Start of Block

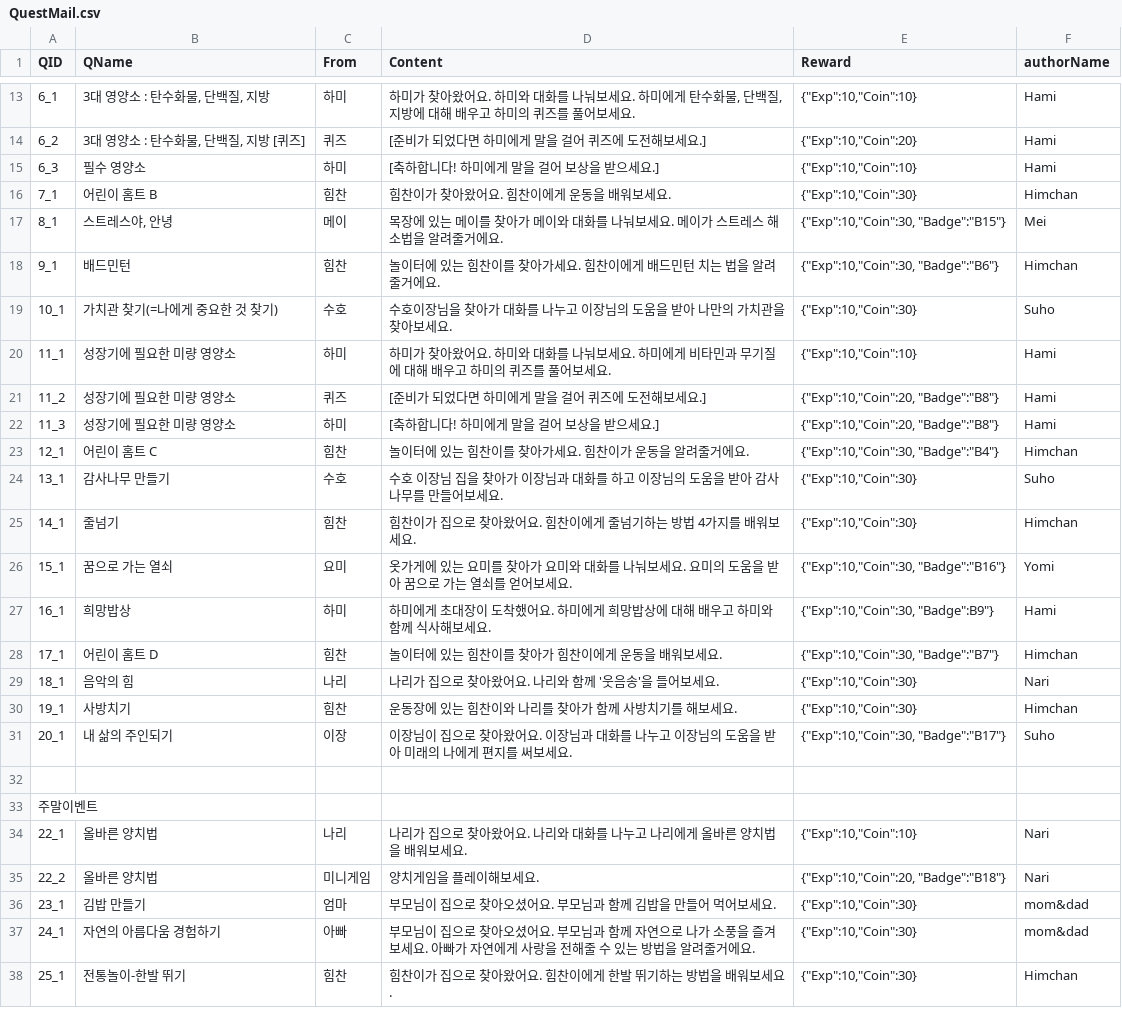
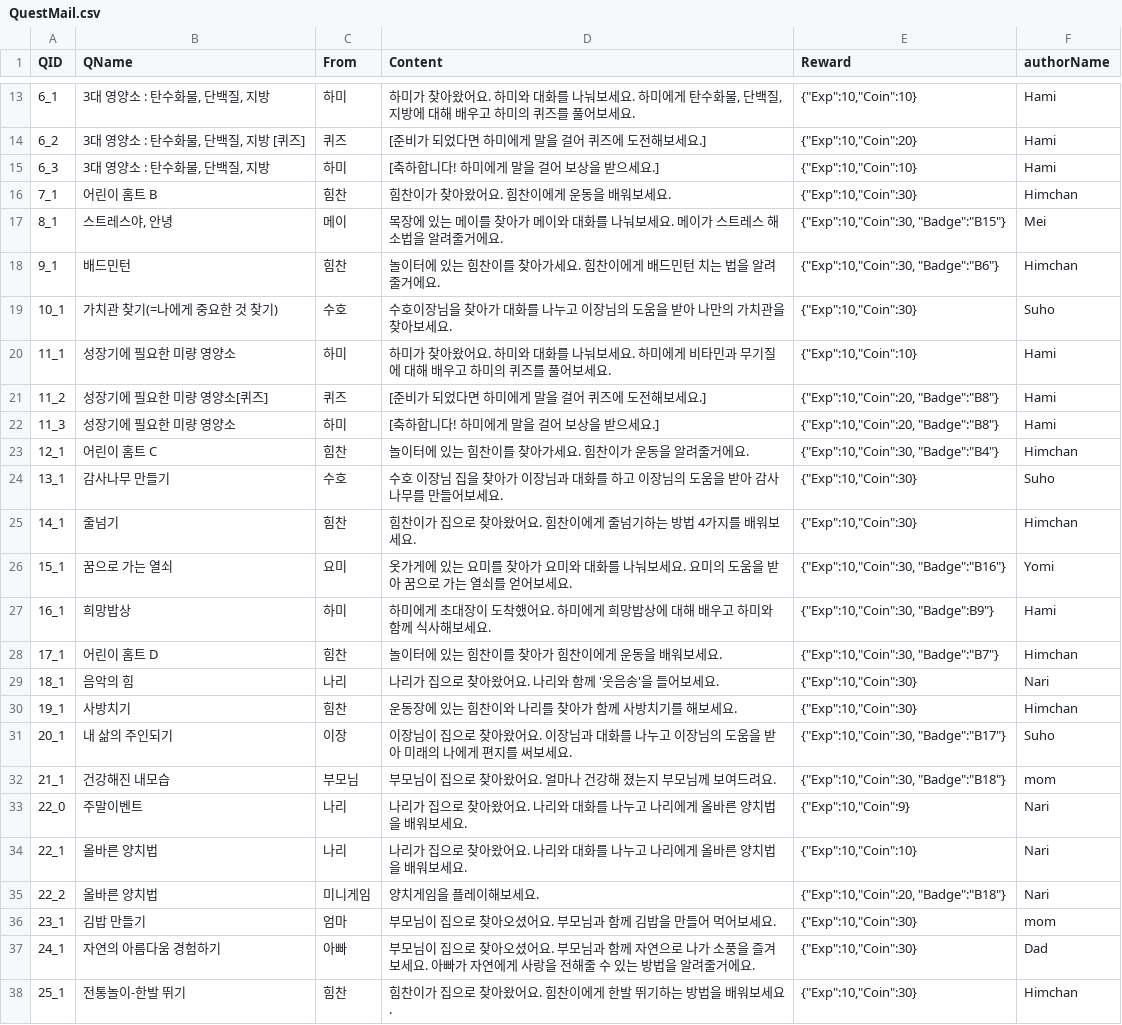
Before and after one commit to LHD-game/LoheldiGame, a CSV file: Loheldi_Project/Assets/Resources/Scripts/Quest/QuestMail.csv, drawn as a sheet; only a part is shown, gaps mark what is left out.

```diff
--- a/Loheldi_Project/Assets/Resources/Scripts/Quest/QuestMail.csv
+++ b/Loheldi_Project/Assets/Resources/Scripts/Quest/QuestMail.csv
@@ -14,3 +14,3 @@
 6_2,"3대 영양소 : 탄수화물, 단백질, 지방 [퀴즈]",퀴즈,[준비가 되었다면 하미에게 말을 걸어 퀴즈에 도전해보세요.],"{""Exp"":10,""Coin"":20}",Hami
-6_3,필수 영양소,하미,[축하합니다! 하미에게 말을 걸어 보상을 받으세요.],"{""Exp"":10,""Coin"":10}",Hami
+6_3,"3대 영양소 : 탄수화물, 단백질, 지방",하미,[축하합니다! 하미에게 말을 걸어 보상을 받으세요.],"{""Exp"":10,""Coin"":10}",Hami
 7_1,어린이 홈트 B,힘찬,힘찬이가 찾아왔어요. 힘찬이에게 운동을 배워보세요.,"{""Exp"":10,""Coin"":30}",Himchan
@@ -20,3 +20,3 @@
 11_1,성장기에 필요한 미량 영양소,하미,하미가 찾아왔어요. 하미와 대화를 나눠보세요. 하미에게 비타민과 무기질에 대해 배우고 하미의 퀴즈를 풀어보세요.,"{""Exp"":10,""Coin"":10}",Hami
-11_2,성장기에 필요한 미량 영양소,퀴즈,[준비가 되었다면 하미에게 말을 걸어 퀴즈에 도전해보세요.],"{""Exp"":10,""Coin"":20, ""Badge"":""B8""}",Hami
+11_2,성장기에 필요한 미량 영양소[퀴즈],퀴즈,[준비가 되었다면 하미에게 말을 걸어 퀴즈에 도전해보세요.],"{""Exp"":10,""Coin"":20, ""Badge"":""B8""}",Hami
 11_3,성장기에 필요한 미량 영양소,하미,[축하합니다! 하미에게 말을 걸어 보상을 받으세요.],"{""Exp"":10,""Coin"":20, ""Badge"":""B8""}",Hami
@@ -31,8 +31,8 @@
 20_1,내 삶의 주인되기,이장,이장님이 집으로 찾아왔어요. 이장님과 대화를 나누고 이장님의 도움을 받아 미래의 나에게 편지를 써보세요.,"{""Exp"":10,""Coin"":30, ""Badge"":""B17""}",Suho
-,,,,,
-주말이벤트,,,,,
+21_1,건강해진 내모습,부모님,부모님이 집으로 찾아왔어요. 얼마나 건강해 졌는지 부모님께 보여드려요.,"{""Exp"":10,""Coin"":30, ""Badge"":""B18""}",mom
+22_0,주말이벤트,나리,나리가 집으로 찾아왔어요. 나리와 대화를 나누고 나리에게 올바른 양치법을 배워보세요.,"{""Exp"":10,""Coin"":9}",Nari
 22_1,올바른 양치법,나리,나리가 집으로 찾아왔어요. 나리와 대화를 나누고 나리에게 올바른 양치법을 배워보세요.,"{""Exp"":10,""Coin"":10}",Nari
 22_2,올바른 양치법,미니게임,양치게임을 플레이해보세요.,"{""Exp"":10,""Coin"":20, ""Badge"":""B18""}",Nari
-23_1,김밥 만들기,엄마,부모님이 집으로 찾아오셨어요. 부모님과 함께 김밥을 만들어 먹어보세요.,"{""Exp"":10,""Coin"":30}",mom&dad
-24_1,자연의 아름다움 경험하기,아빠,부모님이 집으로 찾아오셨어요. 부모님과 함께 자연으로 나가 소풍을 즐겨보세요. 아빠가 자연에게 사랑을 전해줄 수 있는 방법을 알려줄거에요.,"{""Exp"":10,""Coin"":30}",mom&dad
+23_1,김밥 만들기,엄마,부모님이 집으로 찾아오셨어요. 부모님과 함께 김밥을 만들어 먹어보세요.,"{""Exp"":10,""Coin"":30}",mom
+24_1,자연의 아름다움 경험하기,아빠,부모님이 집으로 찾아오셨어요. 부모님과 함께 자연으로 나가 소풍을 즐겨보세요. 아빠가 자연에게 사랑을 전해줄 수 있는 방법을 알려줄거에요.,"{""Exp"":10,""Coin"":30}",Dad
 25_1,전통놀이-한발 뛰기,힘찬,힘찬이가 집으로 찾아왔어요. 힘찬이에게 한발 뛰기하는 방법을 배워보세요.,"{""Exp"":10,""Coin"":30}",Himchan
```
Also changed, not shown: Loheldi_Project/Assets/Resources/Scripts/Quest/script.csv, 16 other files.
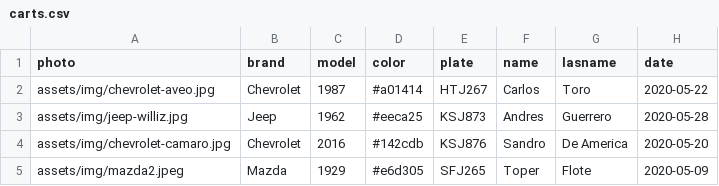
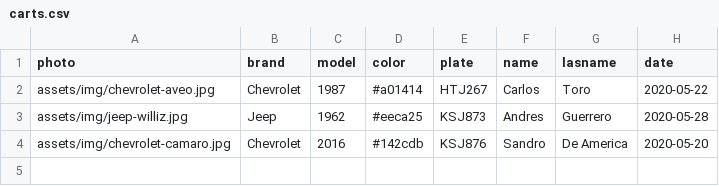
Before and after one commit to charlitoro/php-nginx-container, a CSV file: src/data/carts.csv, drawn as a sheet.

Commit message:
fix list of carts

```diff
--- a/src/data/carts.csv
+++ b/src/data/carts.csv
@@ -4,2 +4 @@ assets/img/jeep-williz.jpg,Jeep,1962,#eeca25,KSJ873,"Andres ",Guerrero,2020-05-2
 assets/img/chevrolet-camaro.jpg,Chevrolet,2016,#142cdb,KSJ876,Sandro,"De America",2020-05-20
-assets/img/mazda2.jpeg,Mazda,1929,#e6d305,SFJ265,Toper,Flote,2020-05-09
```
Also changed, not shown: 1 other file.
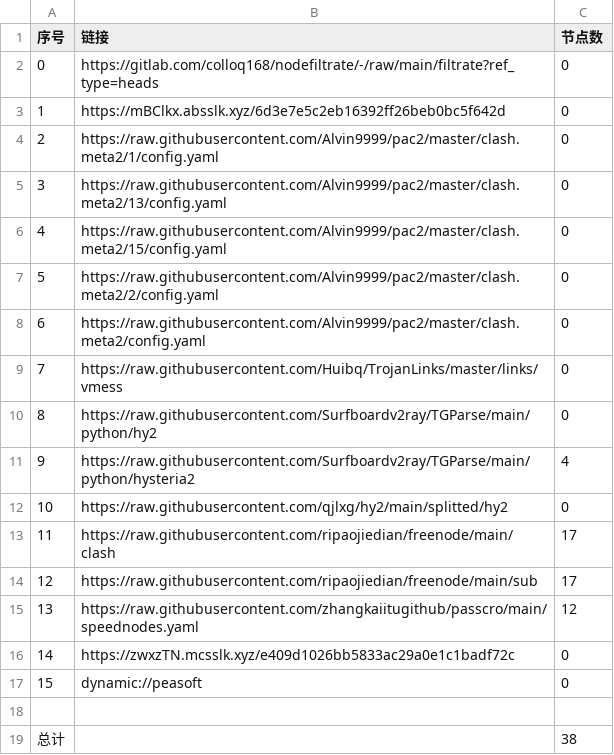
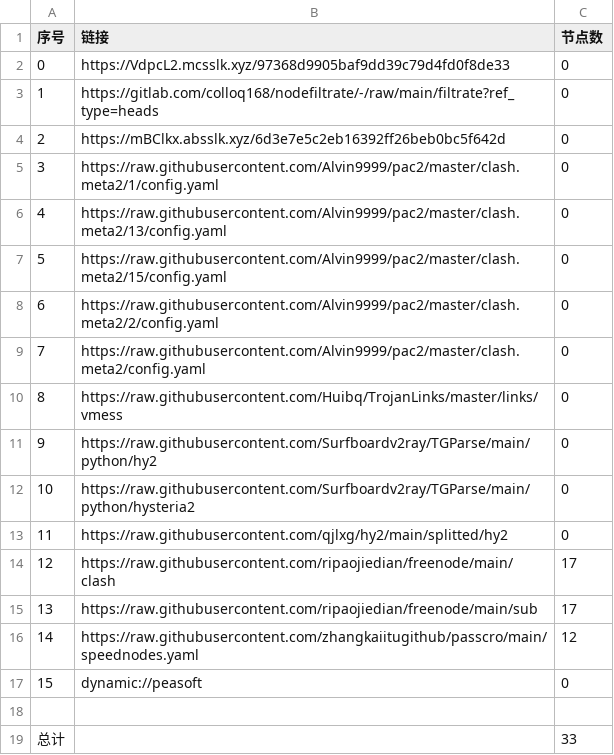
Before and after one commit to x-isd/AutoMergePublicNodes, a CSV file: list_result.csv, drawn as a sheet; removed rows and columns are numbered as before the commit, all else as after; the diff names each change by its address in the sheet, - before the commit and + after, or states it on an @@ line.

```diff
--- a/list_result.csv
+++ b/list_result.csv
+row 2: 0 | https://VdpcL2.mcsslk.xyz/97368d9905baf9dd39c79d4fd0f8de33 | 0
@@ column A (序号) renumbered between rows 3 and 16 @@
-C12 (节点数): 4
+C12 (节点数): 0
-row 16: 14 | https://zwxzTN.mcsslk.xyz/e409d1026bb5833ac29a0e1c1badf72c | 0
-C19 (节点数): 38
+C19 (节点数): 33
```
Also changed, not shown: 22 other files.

End of Block

All lines in the records above with "carts" need to be found and copied.

# TASK ANSWER
Before and after one commit to charlitoro/php-nginx-container, a CSV file: src/data/carts.csv, drawn as a sheet.
fix list of carts
--- a/src/data/carts.csv
+++ b/src/data/carts.csv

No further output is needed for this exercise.